Stored items:

______

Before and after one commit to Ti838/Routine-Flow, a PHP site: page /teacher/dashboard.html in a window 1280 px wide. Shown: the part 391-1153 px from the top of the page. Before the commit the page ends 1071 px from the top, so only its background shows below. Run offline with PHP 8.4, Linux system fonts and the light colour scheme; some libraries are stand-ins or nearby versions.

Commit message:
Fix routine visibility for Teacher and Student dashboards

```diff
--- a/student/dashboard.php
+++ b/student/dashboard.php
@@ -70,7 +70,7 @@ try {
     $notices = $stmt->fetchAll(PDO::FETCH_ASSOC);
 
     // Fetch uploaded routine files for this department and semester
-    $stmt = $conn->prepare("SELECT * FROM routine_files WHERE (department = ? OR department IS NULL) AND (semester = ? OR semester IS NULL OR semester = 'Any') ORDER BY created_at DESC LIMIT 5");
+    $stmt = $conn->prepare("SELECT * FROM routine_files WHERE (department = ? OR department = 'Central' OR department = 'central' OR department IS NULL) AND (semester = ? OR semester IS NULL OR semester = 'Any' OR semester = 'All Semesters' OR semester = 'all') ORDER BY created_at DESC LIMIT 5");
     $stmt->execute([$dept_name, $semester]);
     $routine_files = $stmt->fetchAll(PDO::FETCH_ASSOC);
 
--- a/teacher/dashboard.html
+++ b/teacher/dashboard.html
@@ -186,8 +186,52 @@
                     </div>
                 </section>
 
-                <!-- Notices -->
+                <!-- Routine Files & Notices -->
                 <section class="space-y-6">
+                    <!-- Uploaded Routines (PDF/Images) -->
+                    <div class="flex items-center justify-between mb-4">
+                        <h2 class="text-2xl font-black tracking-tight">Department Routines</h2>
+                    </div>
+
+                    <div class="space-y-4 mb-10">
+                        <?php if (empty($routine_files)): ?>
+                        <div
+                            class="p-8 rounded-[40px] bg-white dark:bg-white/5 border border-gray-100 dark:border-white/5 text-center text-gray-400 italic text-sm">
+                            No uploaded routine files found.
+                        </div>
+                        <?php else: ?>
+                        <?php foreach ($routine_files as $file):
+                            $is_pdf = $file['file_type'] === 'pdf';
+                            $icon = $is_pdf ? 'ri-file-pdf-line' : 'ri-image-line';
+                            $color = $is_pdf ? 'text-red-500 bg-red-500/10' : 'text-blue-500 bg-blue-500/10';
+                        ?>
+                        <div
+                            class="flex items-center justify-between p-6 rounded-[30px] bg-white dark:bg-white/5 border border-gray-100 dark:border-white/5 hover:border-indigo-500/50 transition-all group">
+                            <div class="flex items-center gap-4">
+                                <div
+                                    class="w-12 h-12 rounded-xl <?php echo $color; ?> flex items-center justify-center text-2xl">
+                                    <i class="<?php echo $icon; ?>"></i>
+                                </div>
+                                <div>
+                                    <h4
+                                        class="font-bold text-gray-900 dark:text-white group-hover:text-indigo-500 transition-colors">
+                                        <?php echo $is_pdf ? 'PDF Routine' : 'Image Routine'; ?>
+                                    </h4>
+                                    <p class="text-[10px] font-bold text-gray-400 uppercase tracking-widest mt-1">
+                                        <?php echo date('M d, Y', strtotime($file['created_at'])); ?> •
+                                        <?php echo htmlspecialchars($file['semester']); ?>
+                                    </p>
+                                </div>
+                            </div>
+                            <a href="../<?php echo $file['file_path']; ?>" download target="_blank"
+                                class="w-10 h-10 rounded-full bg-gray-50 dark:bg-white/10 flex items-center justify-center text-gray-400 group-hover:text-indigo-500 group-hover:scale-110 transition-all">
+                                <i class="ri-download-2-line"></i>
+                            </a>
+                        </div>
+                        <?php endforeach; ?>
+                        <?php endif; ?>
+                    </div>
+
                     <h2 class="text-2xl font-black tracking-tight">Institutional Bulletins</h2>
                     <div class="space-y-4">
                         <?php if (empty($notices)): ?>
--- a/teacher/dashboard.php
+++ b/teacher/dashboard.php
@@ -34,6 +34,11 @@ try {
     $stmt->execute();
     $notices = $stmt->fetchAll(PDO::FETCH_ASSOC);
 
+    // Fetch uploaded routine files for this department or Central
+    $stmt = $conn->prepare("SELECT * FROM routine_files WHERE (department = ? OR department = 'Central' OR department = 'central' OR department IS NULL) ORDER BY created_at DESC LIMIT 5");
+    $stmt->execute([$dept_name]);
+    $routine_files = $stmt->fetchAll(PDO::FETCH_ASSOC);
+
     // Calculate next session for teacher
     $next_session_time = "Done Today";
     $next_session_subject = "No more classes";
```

______

**YOUR GOAL:** If a line in the records above includes the string "hover", copy it.

**RESULT FOR THIS TASK:**
+                            class="flex items-center justify-between p-6 rounded-[30px] bg-white dark:bg-white/5 border border-gray-100 dark:border-white/5 hover:border-indigo-500/50 transition-all group">
+                                        class="font-bold text-gray-900 dark:text-white group-hover:text-indigo-500 transition-colors">
+                                class="w-10 h-10 rounded-full bg-gray-50 dark:bg-white/10 flex items-center justify-center text-gray-400 group-hover:text-indigo-500 group-hover:scale-110 transition-all">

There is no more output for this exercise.